ACT II – Build – As my plot heads toward the upward middle of my “W,” that is another key reversal. If I have a book with hope in my first turning point, this shift might dash those hopes to some degree. If I have a dark moment in that first turning point, things get worse, but the plot takes another key turn one way or the other as the action “Builds.” Act II ends with the next turning point (the 2nd low point of my “W”). This is the black moment where all seems lost. This part of the “W” represents the middle part of the structure or 50% of my story, the “building” middle.

ACT III – Resolve – Now I would be in Act III, the last upward line of the “W” after the black moment. I’m headed toward resolution. In this section, my hero or heroine might discover something about the villain in the story that is his or her weakness. He or she implements a plan to take advantage of this Achilles Heel, but I might consider throwing in another epiphany or twist before the end. This could be a twist or complication—an “Oh my, God” moment the reader might not see coming before the world is restored or the ending happens. This last part of the structure is the final 25%.

I’ve oversimplified these blended theories for the sake of this article. The lines of the “W” don’t have to be linear, for example. I could have little ups and downs along the way that will take me through my book, but I wanted you to have a general idea of how this could work.

Now get ready with your buckets. Each of these 3-acts is a bucket, for the purposes of this explanation. So the list I created at the beginning—the 20-25 brainstormed scenes—each has a place in an Act Bucket. I would add to these 25 things as I get more familiar with my book, but if I were to Storyboard this out, I would create 20 squares that represent chapters in my books. (You might write differently, so make this work for you with your average number of chapters in a single-title book.) I would write my 25 items down with each one written on a post-it note and place them on my storyboard where I think they will go in Act I (25%), II (50%), or III (25%).

Since each of these scene ideas is moveable, I can change the order and chapter they might appear to intensify the pace or escalate the tension. Once I see things on my storyboard in a visual manner, I will no doubt want to add more post-it scenes to fill out the detail and transitions in my story as the plot develops.

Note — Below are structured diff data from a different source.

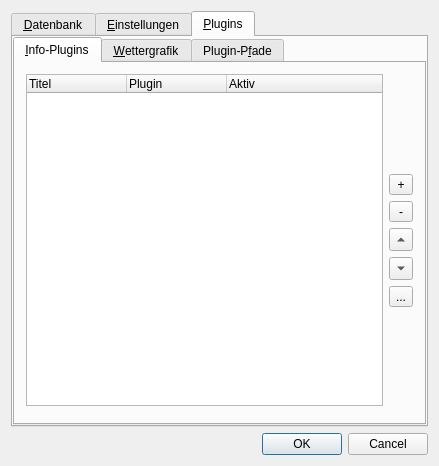
The window that src/gui/windows/SettingsWindow.ui (startkladde/startkladde) describes before a commit, drawn with Qt 5.
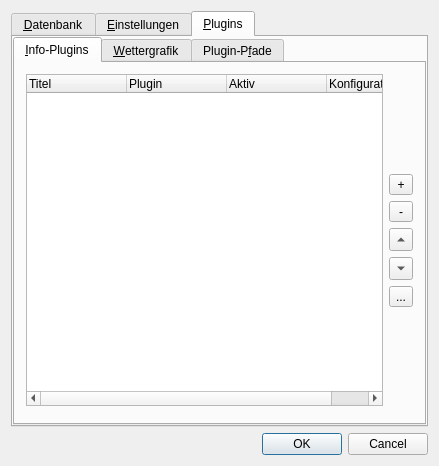
The same window after the commit. The open tabs and pages were chosen to show the change.

Commit message: Plugin configuration display Plugin name and description in configuration dialog

What changed in the file:
```diff
--- a/src/gui/windows/SettingsWindow.ui
+++ b/src/gui/windows/SettingsWindow.ui
@@ -446,6 +446,11 @@
                   <string>Aktiv</string>
                  </property>
                 </column>
+                <column>
+                 <property name="text">
+                  <string>Konfiguration</string>
+                 </property>
+                </column>
                </widget>
               </item>
               <item>
```
Left out of the diff: 2 changed lines with no effect on the pictures. The commit also changes 6 other files.
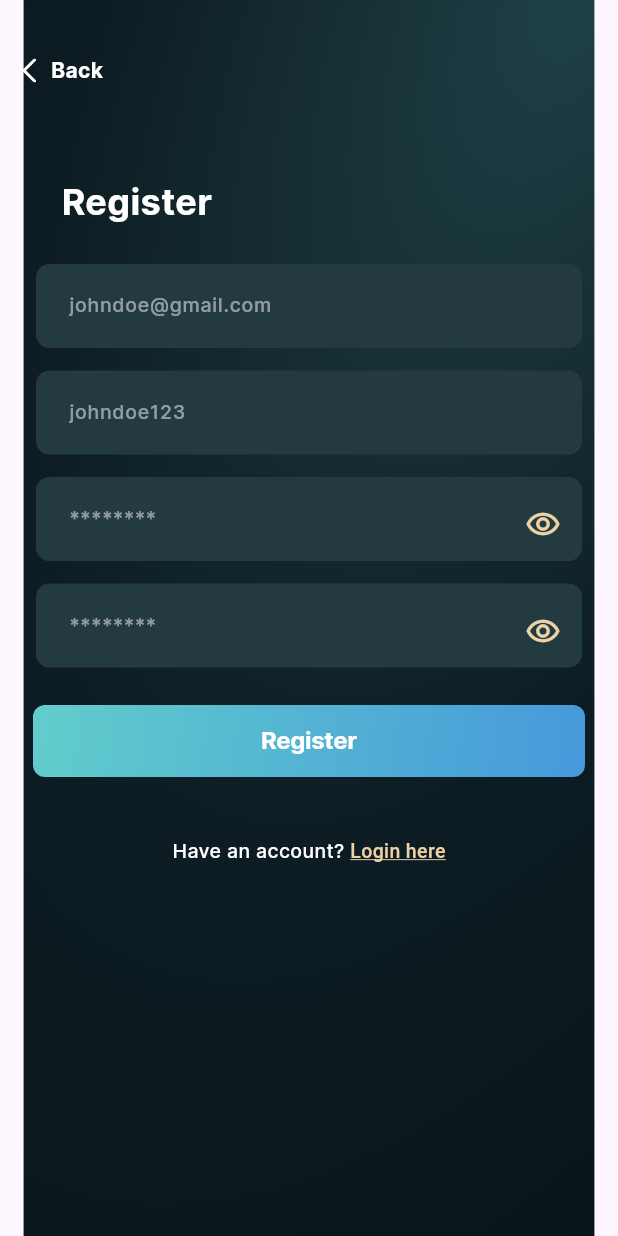
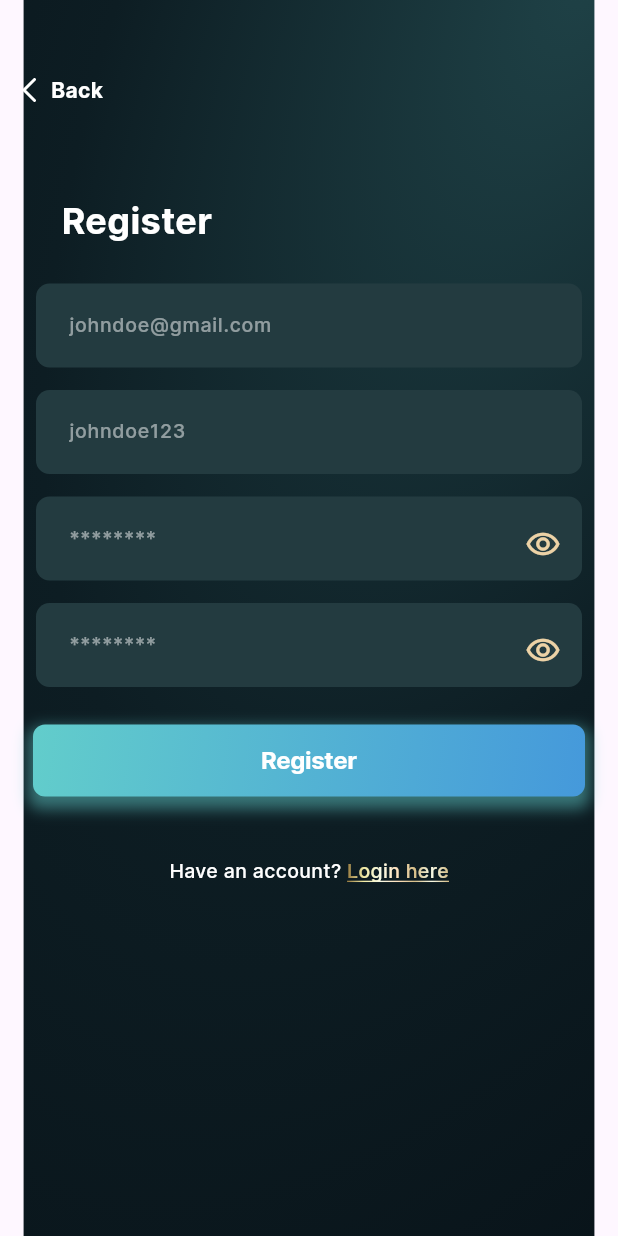
Before and after one commit to 3bdsyd/YouApp, a Flutter app: the RegisterScreen screen opened by its route, on a phone screen of 412 x 824 dp. Run offline on Flutter 3.47's test engine with Material 3 defaults, Android fonts, the phone set to English and light mode, and no system bars; our stand-ins replace auto_route, bloc, dartz, dio, flutter_bloc, flutter_svg and 2 more; accounts and stored records are empty.

Commit message:
finish logic auth

```diff
--- a/lib/core/router/app_router.dart
+++ b/lib/core/router/app_router.dart
@@ -6,9 +6,9 @@ class AppRouter extends $AppRouter {
   @override
   List<AutoRoute> get routes => [
         AutoRoute(page: YouApp.page),
-        AutoRoute(page: LoginRoute.page),
+        AutoRoute(page: LoginRoute.page, initial: true),
         AutoRoute(page: RegisterRoute.page),
-        AutoRoute(page: ProfileRoute.page, initial: true),
+        AutoRoute(page: ProfileRoute.page),
         AutoRoute(page: InterestRoute.page),
       ];
 }
--- a/lib/core/utils/constant/app_regular_expressions.dart
+++ b/lib/core/utils/constant/app_regular_expressions.dart
@@ -2,7 +2,7 @@ class AppRegularExpressions {
   static const String emailRegExp =
       r"^[a-z0-9!#$%&'*+\=?^_`{|}~-]+(?:\.[a-z0-9!#$%&'*+\=?^_`{|}~-]+)*@(?:[a-z0-9](?:[a-z0-9-]*[a-z0-9])?\.)+[a-z0-9](?:[a-z0-9-]*[a-z0-9])?$";
   static const String usernameRegExp =
-      r"^(?=[a-zA-Z0-9._]{8,20}$)(?!.*[_.]{2})[^_.].*[^_.]$";
+      r"^(?=[a-zA-Z0-9._]{3,20}$)(?!.*[_.]{2})[^_.].*[^_.]$";
   static const String passwordRegExp =
       r"^(?=.*[A-Za-z])(?=.*\d)(?=.*[@$!%*#?&])[A-Za-z\d@$!%*#?&]{8,}$";
 }
--- a/lib/features/auth/presentation/views/widgets/login_body.dart
+++ b/lib/features/auth/presentation/views/widgets/login_body.dart
@@ -14,7 +14,7 @@ class LoginBodyWidget extends StatelessWidget {
     return SingleChildScrollView(
       child: Column(
         children: [
-          const SizedBox(height: 37),
+          const SizedBox(height: 50),
           const CustomAppBarWidget(),
           const SizedBox(height: 60),
           const Padding(
--- a/lib/features/auth/presentation/views/widgets/register_body.dart
+++ b/lib/features/auth/presentation/views/widgets/register_body.dart
@@ -14,7 +14,7 @@ class RegisterBodyWidget extends StatelessWidget {
     return SingleChildScrollView(
       child: Column(
         children: [
-          const SizedBox(height: 37),
+          const SizedBox(height: 50),
           const CustomAppBarWidget(),
           const SizedBox(height: 60),
           const Padding(
--- a/lib/features/auth/presentation/views/widgets/register_button_login.dart
+++ b/lib/features/auth/presentation/views/widgets/register_button_login.dart
@@ -1,32 +1,31 @@
 import 'package:auto_route/auto_route.dart';
 import 'package:flutter/material.dart';
-import 'package:you_app/core/gen/colors.gen.dart';
 import 'package:you_app/core/router/app_router.gr.dart';
 import 'package:you_app/core/styles/text_styles.dart';
+import 'package:you_app/shared/widgets/custom_gradient_text.dart';
 
 class RegisterButtonLoginWidget extends StatelessWidget {
   const RegisterButtonLoginWidget({super.key});
 
   @override
   Widget build(BuildContext context) {
-    return InkWell(
-      onTap: () => context.router.push(const LoginRoute()),
-      child: Text.rich(
-        TextSpan(
-          text: 'Have an account? ',
-          children: [
-            TextSpan(
-              text: 'Login here',
-              style: TextStyles.style13.copyWith(
-                color: ColorName.gold,
-                decoration: TextDecoration.underline,
-                decorationColor: ColorName.gold,
-              ),
+    return Row(
+      mainAxisAlignment: MainAxisAlignment.center,
+      children: [
+        const Text(
+          'Have an account? ',
+          style: TextStyles.style13,
+        ),
+        InkWell(
+          onTap: () => context.router.push(const LoginRoute()),
+          child: CustomGradientTextWidget(
+            text: 'Login here',
+            style: TextStyles.style13.copyWith(
+              decoration: TextDecoration.underline,
             ),
-          ],
+          ),
         ),
-        style: TextStyles.style13,
-      ),
+      ],
     );
   }
 }
--- a/lib/features/profile/presentation/view/screens/interest.dart
+++ b/lib/features/profile/presentation/view/screens/interest.dart
@@ -1,6 +1,5 @@
 import 'package:auto_route/auto_route.dart';
 import 'package:flutter/material.dart';
-import 'package:you_app/core/styles/text_styles.dart';
 import 'package:you_app/features/profile/presentation/view/widgets/interest_body.dart';
 import 'package:you_app/shared/widgets/custom_image_background.dart';
 
--- a/lib/features/profile/presentation/view/widgets/interest_title.dart
+++ b/lib/features/profile/presentation/view/widgets/interest_title.dart
@@ -1,6 +1,6 @@
 import 'package:flutter/material.dart';
 import 'package:you_app/core/styles/text_styles.dart';
-import 'package:you_app/shared/widgets/cutom_gradient_text.dart';
+import 'package:you_app/shared/widgets/custom_gradient_text.dart';
 
 class InterestTitleWidget extends StatelessWidget {
   const InterestTitleWidget({super.key});
--- a/lib/features/profile/presentation/view/widgets/profile_about_forms.dart
+++ b/lib/features/profile/presentation/view/widgets/profile_about_forms.dart
@@ -1,8 +1,5 @@
 import 'package:flutter/material.dart';
-import 'package:you_app/core/gen/colors.gen.dart';
-import 'package:you_app/core/styles/text_styles.dart';
 import 'package:you_app/features/profile/presentation/view/widgets/profile_custom_row_form.dart';
-import 'package:you_app/features/profile/presentation/view/widgets/profile_dropdown.dart';
 import 'package:you_app/features/profile/presentation/view/widgets/profile_row_dropdown.dart';
 
 class ProfileAboutFormsWidget extends StatelessWidget {
--- a/lib/features/profile/presentation/view/widgets/profile_top_card.dart
+++ b/lib/features/profile/presentation/view/widgets/profile_top_card.dart
@@ -1,5 +1,4 @@
 import 'package:flutter/material.dart';
-import 'package:you_app/core/gen/assets.gen.dart';
 import 'package:you_app/core/styles/text_styles.dart';
 
 class ProfileTopCardWidget extends StatelessWidget {
--- a/lib/shared/widgets/custom_button.dart
+++ b/lib/shared/widgets/custom_button.dart
@@ -14,12 +14,20 @@ class CustomButtonWidget extends StatelessWidget {
   @override
   Widget build(BuildContext context) {
     return InkWell(
-      onTap:  onTap,
+      onTap: onTap,
       child: Container(
         alignment: Alignment.center,
         height: 48,
         width: double.infinity,
         decoration: BoxDecoration(
+          boxShadow: [
+            BoxShadow(
+              color: ColorName.downy.withOpacity(.5),
+              blurRadius: 8,
+              spreadRadius: 3,
+              offset: const Offset(0, 5),
+            ),
+          ],
           borderRadius: BorderRadius.circular(8),
           gradient: const LinearGradient(
             begin: Alignment.topLeft,
```
Also changed, not shown: lib/features/auth/presentation/manger/login_cubit/login_cubit.dart (+9 -5 lines), lib/features/auth/presentation/views/widgets/login_button_register.dart (+16 -17 lines), lib/shared/widgets/custom_gradient_text.dart (renamed from lib/shared/widgets/cutom_gradient_text.dart).
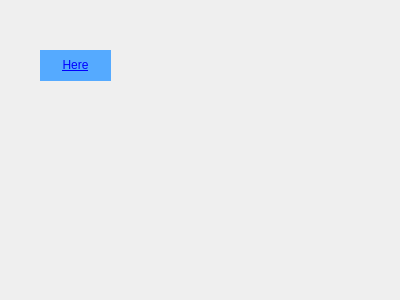
Above: ui/Abort.ui from KR-Rabbit/LabelStudioLauncher before the change. Below: the same form after it.
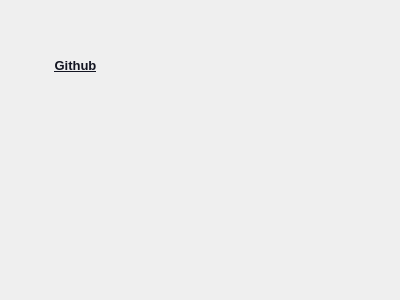
That is the form after the change. Icons and pictures are not drawn.

The edit to the form file:
```diff
--- a/ui/Abort.ui
+++ b/ui/Abort.ui
@@ -41,10 +41,17 @@
     </rect>
    </property>
    <property name="styleSheet">
-    <string notr="true">background-color: rgb(85, 170, 255);</string>
+    <string notr="true"/>
    </property>
    <property name="text">
-    <string>&lt;html&gt;&lt;head/&gt;&lt;body&gt;&lt;p&gt;&lt;a href=&quot;https://github.com/KR-Rabbit/LabelStudioLauncher/blob/master/README.md&quot;&gt;&lt;span style=&quot; text-decoration: underline; color:#0000ff;&quot;&gt;Here&lt;/span&gt;&lt;/a&gt;&lt;/p&gt;&lt;/body&gt;&lt;/html&gt;</string>
+    <string>&lt;!DOCTYPE HTML PUBLIC &quot;-//W3C//DTD HTML 4.0//EN&quot; &quot;http://www.w3.org/TR/REC-html40/strict.dtd&quot;&gt;
+&lt;html&gt;&lt;head&gt;&lt;meta name=&quot;qrichtext&quot; content=&quot;1&quot; /&gt;&lt;meta charset=&quot;utf-8&quot; /&gt;&lt;style type=&quot;text/css&quot;&gt;
+p, li { white-space: pre-wrap; }
+hr { height: 1px; border-width: 0; }
+li.unchecked::marker { content: &quot;\2610&quot;; }
+li.checked::marker { content: &quot;\2612&quot;; }
+&lt;/style&gt;&lt;/head&gt;&lt;body style=&quot; font-family:'Microsoft YaHei UI'; font-size:9pt; font-weight:400; font-style:normal;&quot;&gt;
+&lt;p align=&quot;center&quot; style=&quot; margin-top:12px; margin-bottom:12px; margin-left:0px; margin-right:0px; -qt-block-indent:0; text-indent:0px;&quot;&gt;&lt;a href=&quot;https://github.com/KR-Rabbit/LabelStudioLauncher/blob/master/README.md&quot;&gt;&lt;span style=&quot; font-size:10pt; font-weight:700; text-decoration: underline; color:#131522;&quot;&gt;Github&lt;/span&gt;&lt;/a&gt;&lt;/p&gt;&lt;/body&gt;&lt;/html&gt;</string>
    </property>
    <property name="alignment">
     <set>Qt::AlignCenter</set>
```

I generally have 4-5 scenes in a chapter. So as my story plot movement gets established and building toward a resolution, I can add colored post-its to signify point of view (POV) switches or character story arcs or relationship arcs to deepen my story understanding. I thought this process might fit my “pantser” approach to structure with a simple method that I can see visually as I write and evolve the story.

Scrivener is affordable software for writers that can help with adding structure to your story. It comes highly recommended by many authors, but my method can be written down on a cocktail napkin. That notion completely interested me as a “pantser.”

To have a story plot, all I need to know are SEVEN things:

  1. How does my story begin?
  2. Is there a point of no return for the hero to commit?
  3. What’s the first turning point?
  4. What’s the next turning point that ramps up the stakes?
  5. What is the dark moment where all seems lost?
  6. Is there a twist before the end?
  7. How does it end?

Anyone have a cocktail napkin? I feel a bestseller coming on.

© Jordan Dane